··· SUPPLIED DATA ···

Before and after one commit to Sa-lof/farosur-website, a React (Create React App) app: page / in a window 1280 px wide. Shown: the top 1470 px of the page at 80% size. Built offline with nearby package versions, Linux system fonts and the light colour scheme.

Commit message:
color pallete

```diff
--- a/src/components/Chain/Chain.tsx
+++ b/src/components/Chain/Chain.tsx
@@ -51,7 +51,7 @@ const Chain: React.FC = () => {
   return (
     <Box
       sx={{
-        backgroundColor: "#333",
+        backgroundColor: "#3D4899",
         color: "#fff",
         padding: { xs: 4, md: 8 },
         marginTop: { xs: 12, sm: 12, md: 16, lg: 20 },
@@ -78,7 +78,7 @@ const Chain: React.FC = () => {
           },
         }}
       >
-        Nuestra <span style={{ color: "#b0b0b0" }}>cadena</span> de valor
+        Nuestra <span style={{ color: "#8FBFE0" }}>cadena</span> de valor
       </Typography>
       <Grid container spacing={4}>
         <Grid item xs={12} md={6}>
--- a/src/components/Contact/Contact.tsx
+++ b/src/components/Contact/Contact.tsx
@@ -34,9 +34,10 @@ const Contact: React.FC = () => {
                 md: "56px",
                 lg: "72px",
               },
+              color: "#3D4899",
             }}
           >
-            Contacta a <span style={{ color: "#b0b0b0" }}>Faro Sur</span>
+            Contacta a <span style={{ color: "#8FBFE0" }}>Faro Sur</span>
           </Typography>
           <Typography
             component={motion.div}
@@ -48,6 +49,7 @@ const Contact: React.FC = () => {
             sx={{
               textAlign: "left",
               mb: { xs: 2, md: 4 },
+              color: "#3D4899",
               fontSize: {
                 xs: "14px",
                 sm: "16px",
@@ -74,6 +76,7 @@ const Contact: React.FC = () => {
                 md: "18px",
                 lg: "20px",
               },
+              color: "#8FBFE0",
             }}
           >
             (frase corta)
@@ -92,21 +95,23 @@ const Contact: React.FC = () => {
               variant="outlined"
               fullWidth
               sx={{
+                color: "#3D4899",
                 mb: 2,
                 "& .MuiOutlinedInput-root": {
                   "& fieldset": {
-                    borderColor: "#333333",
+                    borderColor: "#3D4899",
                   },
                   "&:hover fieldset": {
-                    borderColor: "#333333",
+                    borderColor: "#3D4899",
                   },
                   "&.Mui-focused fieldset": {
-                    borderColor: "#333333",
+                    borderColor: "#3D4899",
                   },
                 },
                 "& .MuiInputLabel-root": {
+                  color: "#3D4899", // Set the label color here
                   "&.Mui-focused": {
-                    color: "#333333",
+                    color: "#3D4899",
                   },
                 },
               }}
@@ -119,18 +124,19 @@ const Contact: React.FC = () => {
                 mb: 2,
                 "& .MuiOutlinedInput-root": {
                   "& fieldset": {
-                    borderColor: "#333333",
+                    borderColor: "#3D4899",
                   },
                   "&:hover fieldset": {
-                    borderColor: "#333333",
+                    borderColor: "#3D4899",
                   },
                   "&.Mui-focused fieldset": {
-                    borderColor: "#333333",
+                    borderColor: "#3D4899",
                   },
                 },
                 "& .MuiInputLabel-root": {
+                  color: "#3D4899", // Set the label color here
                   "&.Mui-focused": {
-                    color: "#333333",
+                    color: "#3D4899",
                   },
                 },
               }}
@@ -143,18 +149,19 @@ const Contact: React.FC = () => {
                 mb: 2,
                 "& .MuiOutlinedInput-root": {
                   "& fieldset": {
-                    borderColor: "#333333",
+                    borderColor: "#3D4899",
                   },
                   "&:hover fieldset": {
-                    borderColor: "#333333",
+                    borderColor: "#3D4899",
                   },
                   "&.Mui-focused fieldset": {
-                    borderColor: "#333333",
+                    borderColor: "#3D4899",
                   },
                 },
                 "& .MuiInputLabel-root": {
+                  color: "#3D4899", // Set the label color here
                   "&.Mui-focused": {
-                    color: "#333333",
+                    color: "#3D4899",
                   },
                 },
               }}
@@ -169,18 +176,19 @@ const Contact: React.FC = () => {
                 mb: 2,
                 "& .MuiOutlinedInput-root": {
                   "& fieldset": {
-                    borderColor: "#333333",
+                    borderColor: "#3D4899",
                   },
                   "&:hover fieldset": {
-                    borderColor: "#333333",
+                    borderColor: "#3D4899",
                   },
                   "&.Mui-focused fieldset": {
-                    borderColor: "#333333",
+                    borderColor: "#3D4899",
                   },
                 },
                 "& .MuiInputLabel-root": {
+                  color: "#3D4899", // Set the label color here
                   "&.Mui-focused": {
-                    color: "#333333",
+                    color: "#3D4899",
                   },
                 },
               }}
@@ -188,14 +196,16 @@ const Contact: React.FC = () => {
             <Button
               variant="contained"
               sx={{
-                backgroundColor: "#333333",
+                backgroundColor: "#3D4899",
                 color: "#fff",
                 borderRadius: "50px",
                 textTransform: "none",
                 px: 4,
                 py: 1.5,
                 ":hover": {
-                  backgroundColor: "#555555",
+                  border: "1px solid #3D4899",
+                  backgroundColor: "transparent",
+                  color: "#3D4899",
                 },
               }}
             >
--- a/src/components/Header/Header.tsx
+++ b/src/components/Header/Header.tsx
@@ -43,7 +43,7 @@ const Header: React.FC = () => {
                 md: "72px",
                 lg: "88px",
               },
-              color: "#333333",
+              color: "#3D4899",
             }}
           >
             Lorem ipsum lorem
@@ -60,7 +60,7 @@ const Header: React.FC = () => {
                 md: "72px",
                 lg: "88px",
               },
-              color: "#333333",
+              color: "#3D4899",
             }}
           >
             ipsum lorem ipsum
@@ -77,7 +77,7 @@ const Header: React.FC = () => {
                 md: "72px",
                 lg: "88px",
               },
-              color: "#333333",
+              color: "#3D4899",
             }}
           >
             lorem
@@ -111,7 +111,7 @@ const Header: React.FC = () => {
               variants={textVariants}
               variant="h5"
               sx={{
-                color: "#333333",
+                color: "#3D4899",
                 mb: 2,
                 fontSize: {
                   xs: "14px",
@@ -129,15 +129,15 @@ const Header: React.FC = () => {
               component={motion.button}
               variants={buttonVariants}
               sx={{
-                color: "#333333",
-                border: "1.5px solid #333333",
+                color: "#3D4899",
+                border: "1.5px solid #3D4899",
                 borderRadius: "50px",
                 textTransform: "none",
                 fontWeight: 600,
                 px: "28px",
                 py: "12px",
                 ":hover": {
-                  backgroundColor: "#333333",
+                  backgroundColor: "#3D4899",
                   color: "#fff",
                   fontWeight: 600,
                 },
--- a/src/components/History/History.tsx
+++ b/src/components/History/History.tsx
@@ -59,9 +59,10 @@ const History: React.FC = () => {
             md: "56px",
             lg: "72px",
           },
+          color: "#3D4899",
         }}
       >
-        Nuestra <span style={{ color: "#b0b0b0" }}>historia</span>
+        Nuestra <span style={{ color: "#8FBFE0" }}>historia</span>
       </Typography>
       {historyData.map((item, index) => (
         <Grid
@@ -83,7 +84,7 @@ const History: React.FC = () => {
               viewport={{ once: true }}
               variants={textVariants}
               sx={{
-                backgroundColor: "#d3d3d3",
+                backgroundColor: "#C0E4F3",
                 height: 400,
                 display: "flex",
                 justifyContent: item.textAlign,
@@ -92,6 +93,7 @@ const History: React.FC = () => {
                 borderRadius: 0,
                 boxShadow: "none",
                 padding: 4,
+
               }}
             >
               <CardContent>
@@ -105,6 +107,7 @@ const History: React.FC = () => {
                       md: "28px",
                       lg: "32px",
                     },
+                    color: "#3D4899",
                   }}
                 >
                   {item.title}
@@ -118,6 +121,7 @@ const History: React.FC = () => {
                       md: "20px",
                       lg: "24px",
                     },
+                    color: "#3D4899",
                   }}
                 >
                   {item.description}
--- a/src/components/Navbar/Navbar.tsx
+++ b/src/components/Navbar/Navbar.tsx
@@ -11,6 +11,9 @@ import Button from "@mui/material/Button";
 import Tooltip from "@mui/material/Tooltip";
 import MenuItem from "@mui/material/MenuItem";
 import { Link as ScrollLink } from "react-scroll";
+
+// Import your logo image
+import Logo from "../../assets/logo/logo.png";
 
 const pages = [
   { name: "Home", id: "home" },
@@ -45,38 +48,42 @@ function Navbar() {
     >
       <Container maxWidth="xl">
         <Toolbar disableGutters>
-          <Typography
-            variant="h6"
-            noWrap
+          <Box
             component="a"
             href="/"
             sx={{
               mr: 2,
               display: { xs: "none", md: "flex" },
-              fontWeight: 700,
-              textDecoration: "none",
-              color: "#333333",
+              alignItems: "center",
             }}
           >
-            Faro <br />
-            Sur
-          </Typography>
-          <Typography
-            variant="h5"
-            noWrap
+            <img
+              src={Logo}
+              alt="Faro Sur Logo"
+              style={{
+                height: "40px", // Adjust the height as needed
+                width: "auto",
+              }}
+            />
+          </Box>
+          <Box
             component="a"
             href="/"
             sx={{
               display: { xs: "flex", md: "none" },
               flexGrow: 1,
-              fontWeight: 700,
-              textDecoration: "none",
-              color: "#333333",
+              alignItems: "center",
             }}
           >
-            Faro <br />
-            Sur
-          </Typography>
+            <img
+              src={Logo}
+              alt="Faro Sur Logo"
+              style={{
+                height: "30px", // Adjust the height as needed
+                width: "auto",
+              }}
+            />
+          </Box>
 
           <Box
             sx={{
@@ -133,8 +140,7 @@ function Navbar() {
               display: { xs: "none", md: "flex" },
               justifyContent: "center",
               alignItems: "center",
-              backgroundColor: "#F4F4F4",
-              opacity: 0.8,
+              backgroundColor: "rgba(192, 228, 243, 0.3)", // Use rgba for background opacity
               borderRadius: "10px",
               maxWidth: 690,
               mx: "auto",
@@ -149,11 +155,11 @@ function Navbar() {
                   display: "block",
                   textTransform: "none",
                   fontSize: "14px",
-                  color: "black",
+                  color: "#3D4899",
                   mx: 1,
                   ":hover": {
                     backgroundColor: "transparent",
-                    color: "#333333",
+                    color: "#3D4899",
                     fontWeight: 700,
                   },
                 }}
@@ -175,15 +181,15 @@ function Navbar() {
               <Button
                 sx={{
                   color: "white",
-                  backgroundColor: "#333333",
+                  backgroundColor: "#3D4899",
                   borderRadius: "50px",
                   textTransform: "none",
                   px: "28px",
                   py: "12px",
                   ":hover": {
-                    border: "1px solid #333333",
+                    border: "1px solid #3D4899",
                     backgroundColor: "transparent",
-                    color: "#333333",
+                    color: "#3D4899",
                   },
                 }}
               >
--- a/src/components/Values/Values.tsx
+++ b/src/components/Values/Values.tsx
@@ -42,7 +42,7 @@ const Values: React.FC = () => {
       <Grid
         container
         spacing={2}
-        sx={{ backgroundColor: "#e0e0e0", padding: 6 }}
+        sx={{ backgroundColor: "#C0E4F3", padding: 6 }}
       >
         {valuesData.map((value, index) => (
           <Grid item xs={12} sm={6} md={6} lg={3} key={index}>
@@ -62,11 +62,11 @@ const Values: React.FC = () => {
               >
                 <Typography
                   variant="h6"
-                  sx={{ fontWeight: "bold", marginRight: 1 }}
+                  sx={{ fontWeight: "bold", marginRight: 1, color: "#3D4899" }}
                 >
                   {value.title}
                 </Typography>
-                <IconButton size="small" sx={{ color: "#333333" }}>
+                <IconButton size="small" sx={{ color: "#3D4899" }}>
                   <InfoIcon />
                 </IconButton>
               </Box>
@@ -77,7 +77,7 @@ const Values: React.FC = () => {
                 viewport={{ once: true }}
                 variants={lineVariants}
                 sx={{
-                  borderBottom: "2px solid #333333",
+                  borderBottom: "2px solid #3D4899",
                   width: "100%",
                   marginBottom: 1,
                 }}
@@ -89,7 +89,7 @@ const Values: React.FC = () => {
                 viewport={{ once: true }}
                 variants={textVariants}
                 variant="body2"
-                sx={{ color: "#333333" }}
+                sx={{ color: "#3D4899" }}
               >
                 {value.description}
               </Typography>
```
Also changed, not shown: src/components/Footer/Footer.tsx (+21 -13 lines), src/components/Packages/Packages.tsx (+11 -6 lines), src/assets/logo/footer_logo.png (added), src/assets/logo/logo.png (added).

···

→ WHAT TO WORK ON
For each line above that includes the word "display", make a copy of that line.

→ ANSWER SECTION
                 display: "flex",
               display: { xs: "none", md: "flex" },
               display: { xs: "flex", md: "none" },
               display: { xs: "none", md: "flex" },
                   display: "block",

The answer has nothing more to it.